The Giants just faced the toughest defense they will face this year.
Banks stated, in his weekly spot on WFAN, “it was one of the best defensive games I’ve been around, especially late in the game when no one wanted to concede anything.” Eli was battered around more times since probably his rookie season as he was sacked 6 times and hit 20 times out of his 58 drop backs. What is remarkable with his performance was how he kept his composure throughout the 2nd half. Banks “talked about teams that can impact the play of a quarterback. If you can impact the decision making and the process of a quarterback you’ve got a pretty good chance in this league.” We’ve seen numerous quarterbacks including Brady and Rodgers who become very average with pressure applied consistently. We will not delve into play calling that could have defused the magnitude and quantity of those hits.
Glenn pointed out in his recap yesterday how the Giants beat the 49ers at their game by limiting mistakes, avoiding turnovers and special teams play (we will address the special team plays below). Banks made a statement that many of us wondered- why the 49ers “didn’t commit to the run” in the late stages of the game. Banks added, “the Giants went with a lot of different looks on them. They had what appeared to be single high safety but they also had a secondary guy that was also a top off guy who was an intermediate router type of guy. I just don’t think they were in the right defense to run the football (against). Sometime you can run on certain defensive looks but the Giants were jerking them around a bit. (Just wish NFL Game Rewind had coaches’ tape to get a better read on the secondary coverage deep and safety positioning to confirm this.) A major kudos thrown to Perry Fewell for confusing Smith, but apparently also forcing the 49ers away from their run game, which the Giants had difficulty containing at certain points in the game.
Banks concludes with some insight into their Super Bowl matchup. Banks states, “the one thing you have to worry about with the Patriots is that they’relike chameleons. They’re never the same team one week to the next. They do what’s necessary to adapt from a game-by-game basis. They’re not afforded the luxury of being good at one thing all the time. That’s where Bill (Belichick) has always excelled- the ability to make adjustments.” This is a quality that many on this blog envy and discuss almost religiously. Either way, after two very difficult tests and playing arguably the best offense and best defense respectively, there is a lot to like about the Giants chances versus the chameleons.
Finally, last week we wrote about the challenge the 49ers special teams would pose for the Giants. The 49ers relied on their league leading special teams unitto control field position. In this past game the Gmen had an average starting field position at their own 34-yard line (take away the fumble recoveries and they had average field position of 23). The 49ers allowed an average starting field position at their opponent’s 24-yard line over the course of the season. Likewise, the 49ers average starting field position was their own 29 versus their season average at their own 33.
Very acute observation by Vblasi67 yesterday:
I noticed on the last two punts he fielded that Aaron Ross went down quickly and carefully at the first sign of defensive presence.
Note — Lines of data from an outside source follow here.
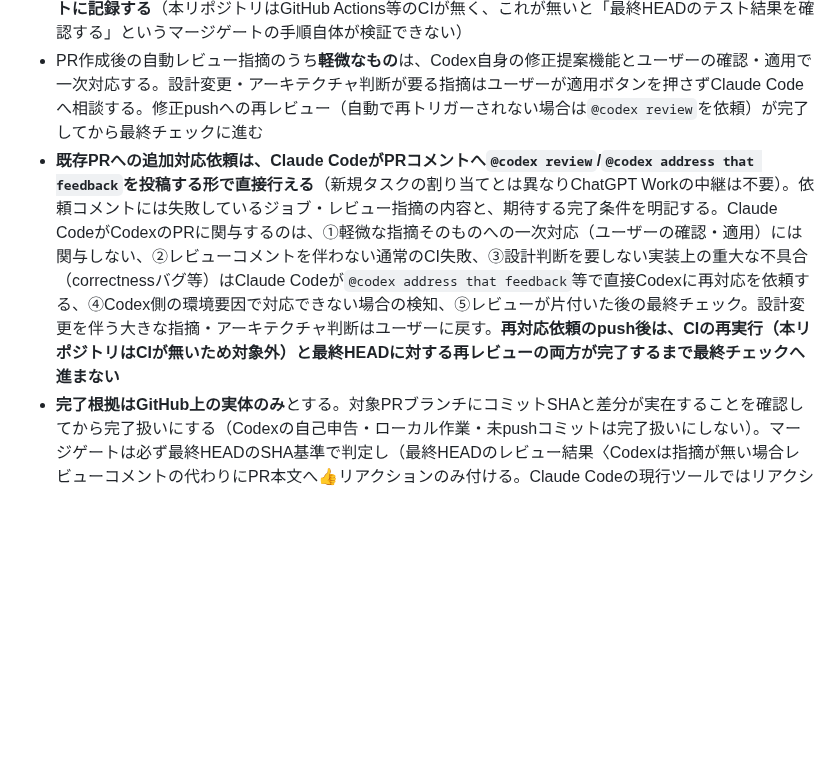
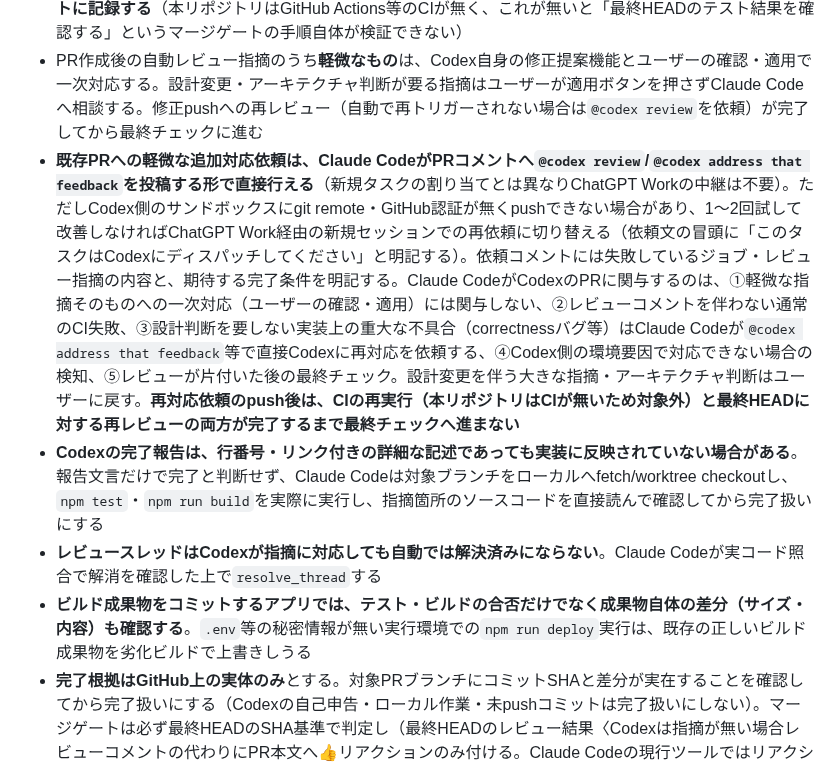
Before and after one commit to kumacha666/apps, a Markdown page: CLAUDE.md, the part around the change. Drawn GitHub-style; blank space fills up the shorter version.

Commit message:
docs: Codex完了報告の実体確認・レビュースレッド解決・ビルド成果物確認を明記
Co-Authored-By: Claude Sonnet 5 <noreply@anthropic.com>
Claude-Session: https://claude.ai/code/session_01TdekqVM5YADnZCuhvFmUwP

```diff
--- a/CLAUDE.md
+++ b/CLAUDE.md
@@ -78,7 +78,10 @@
 - Codexが作るブランチ名は `codex/<topic>`。`claude/<topic>`はClaude Codeが例外的にドキュメント修正等で直接コミットする場合のみ使う（通常の実装では使わない）。いずれも機能ごとに1PRへ絞る
 - **PR作成後、テスト・ビルド・必要なUI検証の結果は最終HEADのSHAと対応付けてPR本文またはコメントに記録する**（本リポジトリはGitHub Actions等のCIが無く、これが無いと「最終HEADのテスト結果を確認する」というマージゲートの手順自体が検証できない）
 - PR作成後の自動レビュー指摘のうち**軽微なもの**は、Codex自身の修正提案機能とユーザーの確認・適用で一次対応する。設計変更・アーキテクチャ判断が要る指摘はユーザーが適用ボタンを押さずClaude Codeへ相談する。修正pushへの再レビュー（自動で再トリガーされない場合は`@codex review`を依頼）が完了してから最終チェックに進む
-- **既存PRへの追加対応依頼は、Claude CodeがPRコメントへ`@codex review`/`@codex address that feedback`を投稿する形で直接行える**（新規タスクの割り当てとは異なりChatGPT Workの中継は不要）。依頼コメントには失敗しているジョブ・レビュー指摘の内容と、期待する完了条件を明記する。Claude CodeがCodexのPRに関与するのは、①軽微な指摘そのものへの一次対応（ユーザーの確認・適用）には関与しない、②レビューコメントを伴わない通常のCI失敗、③設計判断を要しない実装上の重大な不具合（correctnessバグ等）はClaude Codeが`@codex address that feedback`等で直接Codexに再対応を依頼する、④Codex側の環境要因で対応できない場合の検知、⑤レビューが片付いた後の最終チェック。設計変更を伴う大きな指摘・アーキテクチャ判断はユーザーに戻す。**再対応依頼のpush後は、CIの再実行（本リポジトリはCIが無いため対象外）と最終HEADに対する再レビューの両方が完了するまで最終チェックへ進まない**
+- **既存PRへの軽微な追加対応依頼は、Claude CodeがPRコメントへ`@codex review`/`@codex address that feedback`を投稿する形で直接行える**（新規タスクの割り当てとは異なりChatGPT Workの中継は不要）。ただしCodex側のサンドボックスにgit remote・GitHub認証が無くpushできない場合があり、1〜2回試して改善しなければChatGPT Work経由の新規セッションでの再依頼に切り替える（依頼文の冒頭に「このタスクはCodexにディスパッチしてください」と明記する）。依頼コメントには失敗しているジョブ・レビュー指摘の内容と、期待する完了条件を明記する。Claude CodeがCodexのPRに関与するのは、①軽微な指摘そのものへの一次対応（ユーザーの確認・適用）には関与しない、②レビューコメントを伴わない通常のCI失敗、③設計判断を要しない実装上の重大な不具合（correctnessバグ等）はClaude Codeが`@codex address that feedback`等で直接Codexに再対応を依頼する、④Codex側の環境要因で対応できない場合の検知、⑤レビューが片付いた後の最終チェック。設計変更を伴う大きな指摘・アーキテクチャ判断はユーザーに戻す。**再対応依頼のpush後は、CIの再実行（本リポジトリはCIが無いため対象外）と最終HEADに対する再レビューの両方が完了するまで最終チェックへ進まない**
+- **Codexの完了報告は、行番号・リンク付きの詳細な記述であっても実装に反映されていない場合がある**。報告文言だけで完了と判断せず、Claude Codeは対象ブランチをローカルへfetch/worktree checkoutし、`npm test`・`npm run build`を実際に実行し、指摘箇所のソースコードを直接読んで確認してから完了扱いにする
+- **レビュースレッドはCodexが指摘に対応しても自動では解決済みにならない**。Claude Codeが実コード照合で解消を確認した上で`resolve_thread`する
+- **ビルド成果物をコミットするアプリでは、テスト・ビルドの合否だけでなく成果物自体の差分（サイズ・内容）も確認する**。`.env`等の秘密情報が無い実行環境での`npm run deploy`実行は、既存の正しいビルド成果物を劣化ビルドで上書きしうる
 - **完了根拠はGitHub上の実体のみ**とする。対象PRブランチにコミットSHAと差分が実在することを確認してから完了扱いにする（Codexの自己申告・ローカル作業・未pushコミットは完了扱いにしない）。マージゲートは必ず最終HEADのSHA基準で判定し（最終HEADのレビュー結果〈Codexは指摘が無い場合レビューコメントの代わりにPR本文へ👍リアクションのみ付ける。Claude Codeの現行ツールではリアクションを直接取得できないため、コメント・スレッドが0件でもリアクション未確認ならユーザーに画面確認を依頼する〉／未解決のスレッド0件〈outdated化しても最終HEADでの解消根拠が無ければ未解決扱い〉／最終HEADに対応したテスト結果／ビルド成果物差分を確認）、古いコミットへのレビュー結果を流用しない（詳細な経緯・マージゲートの手順は`ai-workspace/CLAUDE.md`の「CodexのPR監視」参照）
 - **ユーザーがClaude Codeの入力・判断待ちで先に進めなくなった時点（大きな指摘の判断依頼／要件の曖昧さ等の通常の設計相談／Codex側の環境要因のエスカレーション／マージゲート通過でユーザーのマージ待ちになった時／`/code-review`等AIが自分で起動できずユーザーの直接操作が要る時）は、チャット報告に加えて必ず`PushNotification`を送る**。進捗・完了報告・軽微な自律対応では送らない
 
```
Obviously he decided to, or was coached to, protect the ball at all costs. Kyle Williams, on the other hand, appeared to be trying to make a play in overtime, which led to the game-winning strip. Can it be — greatest irony of all — that we are going to the Super Bowl because we outcoached the Niners ON SPECIAL TEAMS?
Ross came in as the punt returner with 4 minutes left in the 4thquarter. Kudos to Quinn and Izzo for this adjustment in having Ross field punts in the late stages of a tie game as well as coaching him to avoid the turnover. It was also evident on offense with Beckum and Cruz quickly giving themselves up instead gaining extra yardage to avoid the ball-stripping tacklers of the 49ers.